To become carbon neutral ClimatePartner requires a minimum offset of 110% of emissions to ensure there is a safety buffer for anything which may have been missed. Because this was such an unusual year it’s likely to be the smallest footprint we ever have, so we decided to offset 200% of our emissions meaning we are carbon neutral and have double offset our emissions. Our Carbon Offsets Certificate can be found here and more information about the projects we supported can be found on our ClimatePartner Climate ID tracking page.
It certainly wasn’t an easy win but we made it! Huge thanks to my fellow sustainability advocates and to everyone who was involved in this achievement. We hope this blog might be helpful to our industry colleagues who, like us, care too much about our precious home to sit back and watch it burn.
So, what happens next? We start work on calculating our next carbon footprint of course!
There has been time for some fun too though, like our Team Beach Clean with the Marine Conservation Society in the Summer.
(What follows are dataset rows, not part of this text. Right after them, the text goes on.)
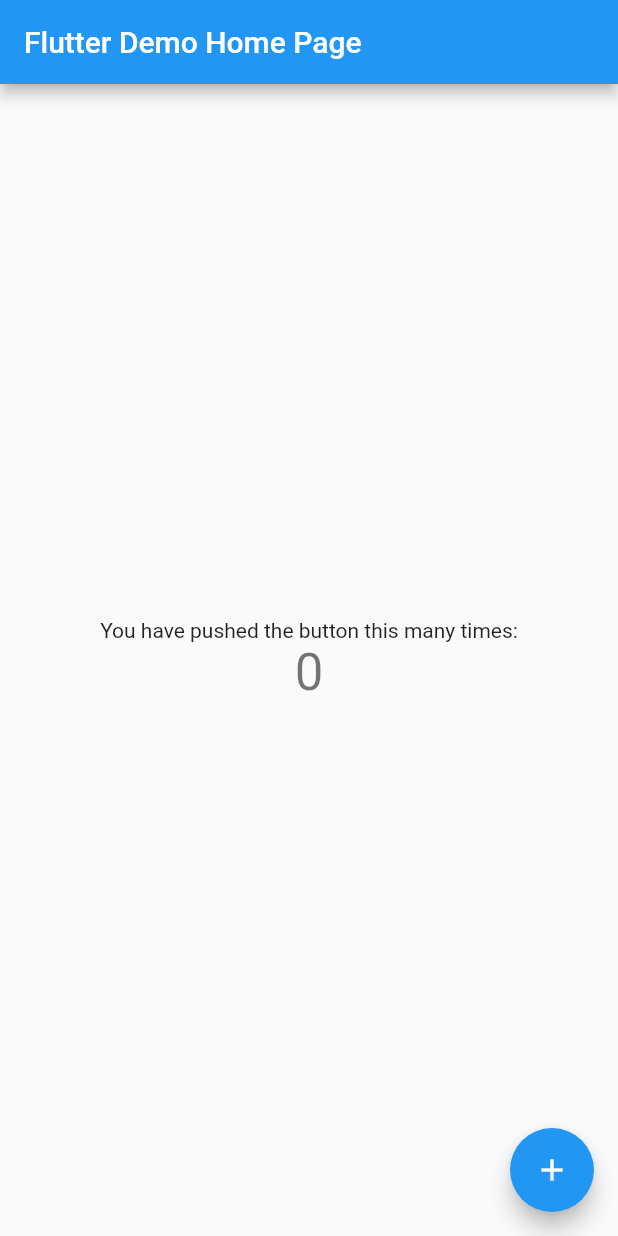
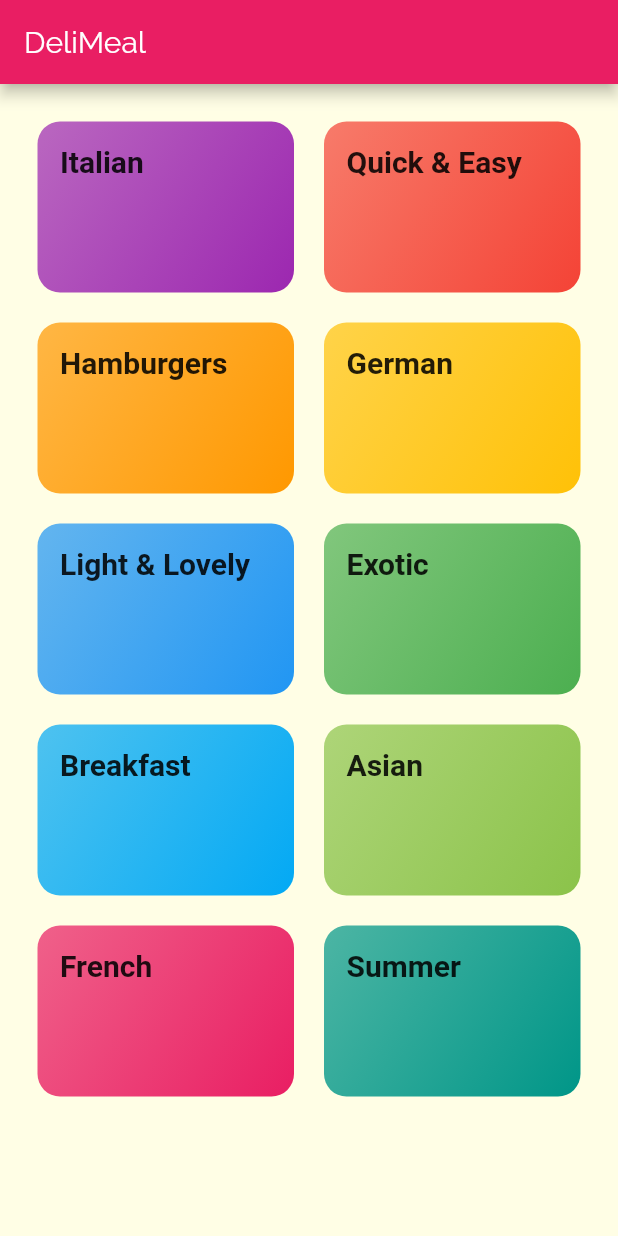
Before and after one commit to melaLetics/learning_flutter, a Flutter app: the screen it shows after launch, on a phone screen of 412 x 824 dp. Run offline on Flutter 3.47's test engine with Material 2 defaults, Android fonts, the phone set to English and light mode, and no system bars; Roboto replaces fonts that are missing (RobotoCondense).

Commit message:
MealsApp Day1

```diff
--- /dev/null
+++ b/lib/categories_screen.dart
@@ -0,0 +1,32 @@
+import 'package:flutter/material.dart';
+
+import './category_item.dart';
+import './dummy_data.dart';
+
+class CategoriesScreen extends StatelessWidget {
+  @override
+  Widget build(BuildContext context) {
+    return Scaffold(
+      appBar: AppBar(
+        title: const Text('DeliMeal'),
+      ),
+      body: GridView(
+        padding: const EdgeInsets.all(25),
+        children: DUMMY_CATEGORIES
+            .map(
+              (catData) => CategoryItem(
+                catData.title,
+                catData.bgcolor,
+              ),
+            )
+            .toList(),
+        gridDelegate: SliverGridDelegateWithMaxCrossAxisExtent(
+          maxCrossAxisExtent: 200,
+          childAspectRatio: 3 / 2,
+          crossAxisSpacing: 20,
+          mainAxisSpacing: 20,
+        ),
+      ),
+    );
+  }
+}
--- /dev/null
+++ b/lib/category_item.dart
@@ -0,0 +1,46 @@
+import 'package:flutter/material.dart';
+
+import './category_meals_screen.dart';
+
+class CategoryItem extends StatelessWidget {
+  final String title;
+  final Color bgcolor;
+
+  CategoryItem(this.title, this.bgcolor);
+
+  void selectCategory(BuildContext ctx) {
+    Navigator.of(ctx).push(
+      MaterialPageRoute(
+        builder: (_) {
+          return CategoryMealsScreen();
+        },
+      ),
+    );
+  }
+
+  @override
+  Widget build(BuildContext context) {
+    return InkWell(
+      onTap: () => selectCategory(context),
+      splashColor: Theme.of(context).primaryColor,
+      borderRadius: BorderRadius.circular(15),
+      child: Container(
+          padding: const EdgeInsets.all(15),
+          child: Text(
+            title,
+            style: Theme.of(context).textTheme.headline6,
+          ),
+          decoration: BoxDecoration(
+            gradient: LinearGradient(
+              colors: [
+                bgcolor.withOpacity(0.7),
+                bgcolor,
+              ],
+              begin: Alignment.topLeft,
+              end: Alignment.bottomRight,
+            ),
+            borderRadius: BorderRadius.circular(15),
+          )),
+    );
+  }
+}
--- /dev/null
+++ b/lib/category_meals_screen.dart
@@ -0,0 +1,17 @@
+import 'package:flutter/material.dart';
+
+class CategoryMealsScreen extends StatelessWidget {
+  @override
+  Widget build(BuildContext context) {
+    return Scaffold(
+      appBar: AppBar(
+        title: Text('The Recipes'),
+      ),
+      body: Center(
+        child: Text(
+          'The Recipes for the Category',
+        ),
+      ),
+    );
+  }
+}
--- /dev/null
+++ b/lib/dummy_data.dart
@@ -0,0 +1,56 @@
+import 'package:flutter/material.dart';
+
+import './models/category.dart';
+
+const DUMMY_CATEGORIES = const [
+  Category(
+    id: 'c1',
+    title: 'Italian',
+    bgcolor: Colors.purple,
+  ),
+  Category(
+    id: 'c2',
+    title: 'Quick & Easy',
+    bgcolor: Colors.red,
+  ),
+  Category(
+    id: 'c3',
+    title: 'Hamburgers',
+    bgcolor: Colors.orange,
+  ),
+  Category(
+    id: 'c4',
+    title: 'German',
+    bgcolor: Colors.amber,
+  ),
+  Category(
+    id: 'c5',
+    title: 'Light & Lovely',
+    bgcolor: Colors.blue,
+  ),
+  Category(
+    id: 'c6',
+    title: 'Exotic',
+    bgcolor: Colors.green,
+  ),
+  Category(
+    id: 'c7',
+    title: 'Breakfast',
+    bgcolor: Colors.lightBlue,
+  ),
+  Category(
+    id: 'c8',
+    title: 'Asian',
+    bgcolor: Colors.lightGreen,
+  ),
+  Category(
+    id: 'c9',
+    title: 'French',
+    bgcolor: Colors.pink,
+  ),
+  Category(
+    id: 'c10',
+    title: 'Summer',
+    bgcolor: Colors.teal,
+  ),
+];
--- a/lib/main.dart
+++ b/lib/main.dart
@@ -1,117 +1,52 @@
 import 'package:flutter/material.dart';
 
-void main() {
-  runApp(MyApp());
-}
+import './categories_screen.dart';
+
+void main() => runApp(MyApp());
 
 class MyApp extends StatelessWidget {
-  // This widget is the root of your application.
   @override
   Widget build(BuildContext context) {
     return MaterialApp(
-      title: 'Flutter Demo',
+      title: 'DeliMeals',
       theme: ThemeData(
-        // This is the theme of your application.
-        //
-        // Try running your application with "flutter run". You'll see the
-        // application has a blue toolbar. Then, without quitting the app, try
-        // changing the primarySwatch below to Colors.green and then invoke
-        // "hot reload" (press "r" in the console where you ran "flutter run",
-        // or simply save your changes to "hot reload" in a Flutter IDE).
-        // Notice that the counter didn't reset back to zero; the application
-        // is not restarted.
-        primarySwatch: Colors.blue,
-        // This makes the visual density adapt to the platform that you run
-        // the app on. For desktop platforms, the controls will be smaller and
-        // closer together (more dense) than on mobile platforms.
-        visualDensity: VisualDensity.adaptivePlatformDensity,
+        primarySwatch: Colors.pink,
+        accentColor: Colors.amber,
+        canvasColor: Color.fromRGBO(255, 254, 229, 1),
+        fontFamily: 'Raleway',
+        textTheme: ThemeData.light().textTheme.copyWith(
+            bodyText1: TextStyle(
+              color: Color.fromRGBO(20, 51, 51, 1),
+            ),
+            bodyText2: TextStyle(
+              color: Color.fromRGBO(20, 52, 52, 1),
+            ),
+            headline6: TextStyle(
+              fontSize: 20,
+              fontFamily: 'RobotoCondense',
+              fontWeight: FontWeight.bold,
+            )),
       ),
-      home: MyHomePage(title: 'Flutter Demo Home Page'),
+      home: CategoriesScreen(),
     );
   }
 }
 
 class MyHomePage extends StatefulWidget {
-  MyHomePage({Key key, this.title}) : super(key: key);
-
-  // This widget is the home page of your application. It is stateful, meaning
-  // that it has a State object (defined below) that contains fields that affect
-  // how it looks.
-
-  // This class is the configuration for the state. It holds the values (in this
-  // case the title) provided by the parent (in this case the App widget) and
-  // used by the build method of the State. Fields in a Widget subclass are
-  // always marked "final".
-
-  final String title;
-
   @override
   _MyHomePageState createState() => _MyHomePageState();
 }
 
 class _MyHomePageState extends State<MyHomePage> {
-  int _counter = 0;
-
-  void _incrementCounter() {
-    setState(() {
-      // This call to setState tells the Flutter framework that something has
-      // changed in this State, which causes it to rerun the build method below
-      // so that the display can reflect the updated values. If we changed
-      // _counter without calling setState(), then the build method would not be
-      // called again, and so nothing would appear to happen.
-      _counter++;
-    });
-  }
-
   @override
   Widget build(BuildContext context) {
-    // This method is rerun every time setState is called, for instance as done
-    // by the _incrementCounter method above.
-    //
-    // The Flutter framework has been optimized to make rerunning build methods
-    // fast, so that you can just rebuild anything that needs updating rather
-    // than having to individually change instances of widgets.
     return Scaffold(
       appBar: AppBar(
-        // Here we take the value from the MyHomePage object that was created by
-        // the App.build method, and use it to set our appbar title.
-        title: Text(widget.title),
+        title: Text('DeliMeals'),
       ),
       body: Center(
-        // Center is a layout widget. It takes a single child and positions it
-        // in the middle of the parent.
-        child: Column(
-          // Column is also a layout widget. It takes a list of children and
-          // arranges them vertically. By default, it sizes itself to fit its
-          // children horizontally, and tries to be as tall as its parent.
-          //
-          // Invoke "debug painting" (press "p" in the console, choose the
-          // "Toggle Debug Paint" action from the Flutter Inspector in Android
-          // Studio, or the "Toggle Debug Paint" command in Visual Studio Code)
-          // to see the wireframe for each widget.
-          //
-          // Column has various properties to control how it sizes itself and
-          // how it positions its children. Here we use mainAxisAlignment to
-          // center the children vertically; the main axis here is the vertical
-          // axis because Columns are vertical (the cross axis would be
-          // horizontal).
-          mainAxisAlignment: MainAxisAlignment.center,
-          children: <Widget>[
-            Text(
-              'You have pushed the button this many times:',
-            ),
-            Text(
-              '$_counter',
-              style: Theme.of(context).textTheme.headline4,
-            ),
-          ],
-        ),
+        child: Text('Navigation Time!'),
       ),
-      floatingActionButton: FloatingActionButton(
-        onPressed: _incrementCounter,
-        tooltip: 'Increment',
-        child: Icon(Icons.add),
-      ), // This trailing comma makes auto-formatting nicer for build methods.
     );
   }
 }
--- /dev/null
+++ b/lib/models/category.dart
@@ -0,0 +1,13 @@
+import 'package:flutter/material.dart';
+
+class Category {
+  final String id;
+  final String title;
+  final Color bgcolor;
+
+  const Category({
+    @required this.id,
+    @required this.title,
+    this.bgcolor = Colors.orange,
+  });
+}
```
Also changed, not shown: pubspec.yaml (+24 -17 lines), assets/fonts/Raleway-Black.ttf (added), assets/fonts/Raleway-Bold.ttf (added), assets/fonts/Raleway-Regular.ttf (added), assets/fonts/RobotoCondensed-Bold.ttf (added), assets/fonts/RobotoCondensed-Italic.ttf (added), assets/fonts/RobotoCondensed-Light.ttf (added), assets/fonts/RobotoCondensed-Regular.ttf (added), 1 other file.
Find out more about our day here, including how we collected nearly 3000 items of litter in just a couple of hours!
And we’ve got something exciting planned for Veganuary… watch this space!
End Credits… Special thanks to…
|The Coatsink Sustainability Advocates||Other Coatsink Contributors||With Support From|
|Ruth Thomlinson – ClimatePartner
Jessica Benghiat – ClimatePartner
Dan Wood –
Emma B - Administration Manager
Emma is the Administration Manager and a member of the Senior Management Team at Coatsink. She has a particular interest in the environment and sustainability and heads up our Sustainability Committee.